line. ARGH!

I learned a hard lessson: you cannot stopt paying attention end of
race because exhaustion  and fatigue can be costly.

On day two, the climbing went from 80' up to 1280' back up to 1040'
back up to 1800' and last final push up to 1980'. The descent down the
mountain is know as 'la Piqui~na" ( the itch) a 180 degree switchbacky
descent that was as scary as it was exhiliratingly fast.

the way to the  finish was a 20km flat, fast, with a tailwind sprint
into the town of Salinas. I was able to work with a group of men
riders and had forgotten that going up the final climb my bike had
made a very loud noise. Now, hammering in rotation towards the finish,
trying to minimize my time loss to the womens' race leader who was up
ahead, i heard this kerklunky noise again. ignored it and kept on
hammering. No sooner did i stop pedaling after the finishing sprint
than I heard a very loud CLUNK! I had one spoke wrapped around another
in my rear wheel. Wow! had that thing come undone during the final
descent, I would have been toast! The Universe was looking out for me.

On day three, I'm sitting in 3rd place overall in GC and I had one
more event to try and move up in GC. The course consisted of  12 laps
of an 8.7 km course. Half of this course was flat and undulating and
the other half was big ring, small ring, smaller ring grinding climbs.
Brutal! Again, the heat was I think one big factor for me, but I was
determined. Unfortunately, I had 5 riders working against me, working
me over in our group of six. It worked, with 200km to go, I chased one
rider down and that was all the gas I had left, finishing 4th in the
stage and remaining in 3rd overall in GC.

I learned some really good lessons about racing in the heat and about
paying attention during the last parts of a race when fatigue can
confuse. However, I was so proud to be racing in my homeland. In fact,
an invitation was extened to me to represent my country in the 2010
Centroamerican Games in Mayaguez, PR and possibly the Panamericans in
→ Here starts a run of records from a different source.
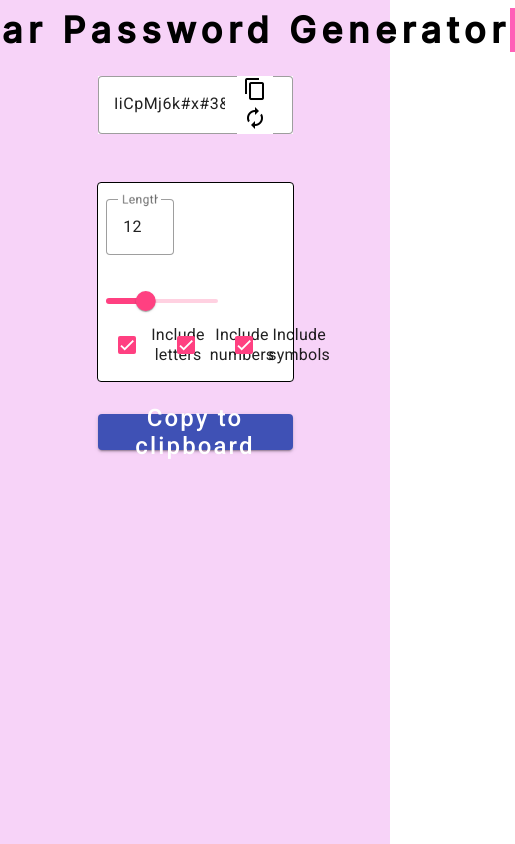
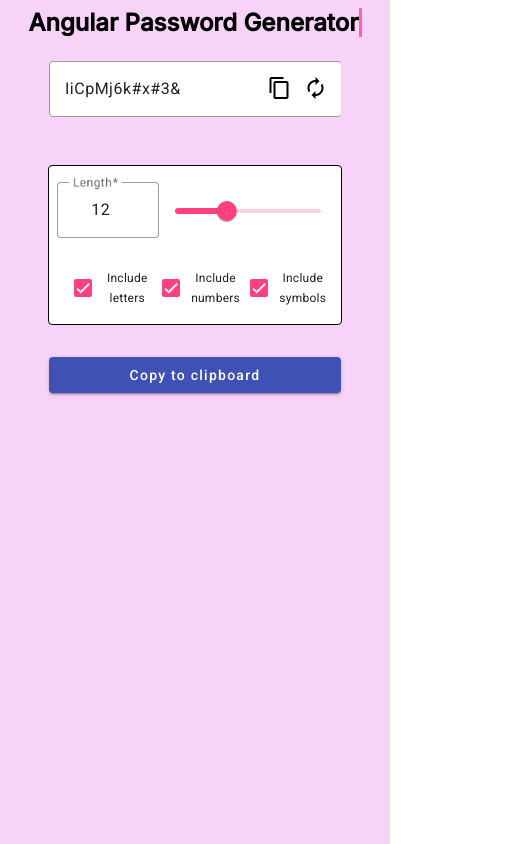
Before and after one commit to Xesquim/angular-password-generator, an Angular app in the folder password-generator/: page / in a window 390 px wide. Shown: the whole page, 515 px wide, since content can reach past the window. Built offline with nearby package versions, Linux system fonts and the light colour scheme.

Commit message:
Adding responsive css compatible with smartphone, tablet and desktop

```diff
--- a/password-generator/src/app/app.component.scss
+++ b/password-generator/src/app/app.component.scss
@@ -29,7 +29,6 @@
   border-right: 0.15em solid #{$pink};
   white-space: nowrap;
   margin: 8px auto;
-  letter-spacing: 0.15em;
   animation: typing 3s steps(35, end), blink-bar 0.75s step-end infinite;
 }
 
@@ -49,25 +48,22 @@
   text-align: center;
 }
 
-.slider {
+.error {
+  width: 100%;
+  white-space: nowrap;
+}
+
+mat-slider {
   margin-left: 8px;
-  width: 55%;
 }
 
 .generated-password-section {
-  width: 50%;
   text-align: center;
   margin: 16px 0;
   overflow-x: auto;
-  font-size: 2em;
-}
-
-.error {
-  width: 100%;
 }
 
 .options {
-  width: 50%;
   margin-top: 32px;
   padding: 16px 0;
 }
@@ -87,19 +83,73 @@
 
 .checkbox-section {
   text-align: center;
+  margin-top: 8px;
 }
 
 .copy-button {
   margin-top: 32px;
   padding: 24px;
-  width: 50%;
-  font-size: 1.5em;
 }
 
 .action-button {
   border: none;
-  margin: 0 8px;
   cursor: pointer;
+}
+
+@media only screen and (max-width: 767px) {
+  .title {
+    font-size: 24px;
+  }
+
+  .generated-password-section {
+    width: 75%;
+    font-size: 1.5em;
+  }
+
+  .action-button:nth-last-child(1) {
+    margin-right: 8px;
+  }
+
+  .copy-button {
+    width: 75%;
+  }
+
+  .options {
+    width: 75%;
+  }
+
+  mat-slider {
+    width: 50% !important;
+  }
+}
+
+@media only screen and (min-width: 768px) {
+  .title {
+    font-size: 36px;
+    letter-spacing: 0.15em;
+  }
+
+  .generated-password-section {
+    width: 50%;
+    font-size: 2em;
+  }
+
+  .action-button {
+    margin: 0 8px;
+  }
+
+  .copy-button {
+    font-size: 1.5em;
+    width: 50%;
+  }
+
+  .options {
+    width: 50%;
+  }
+
+  mat-slider {
+    width: 55% !important;
+  }
 }
 
 /* #region scrollbar */
@@ -123,8 +173,17 @@
 /* #endregion */
 
 /* #region to change angular material color/size */
-.mdc-label {
-  font-size: 16px !important;
+@media only screen and (max-width: 767px) {
+  .mdc-label {
+    font-size: 12px !important;
+    padding: 0 !important;
+  }
+}
+
+@media only screen and (min-width: 768px) {
+  .mdc-label {
+    font-size: 16px !important;
+  }
 }
 
 .mat-slide-toggle.mat-checked:not(.mat-disabled) .mat-slide-toggle-thumb {
```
I'm just beaming with Puertorrican pride!
I have to thank my friends Jaime 'Chago' Collazo who organized all my
traveling to and from races  and to Jaime Pujols who became my go-to
guy for all feedzone needs. I got so used to being with Jaime Pujols
that I actually felt a bit discombobulated and out of sorts the day
after the racing was done. What? no Jaime picking me up? no Jaime
handing me cold water from the SUV? Both Jaime's have a very special
place in my heart and their Tropigas Cycling Team was so accomodating
to all my needs. I never once had to worry about food, water...Jaime
even washed my bike!!! I love those guys!!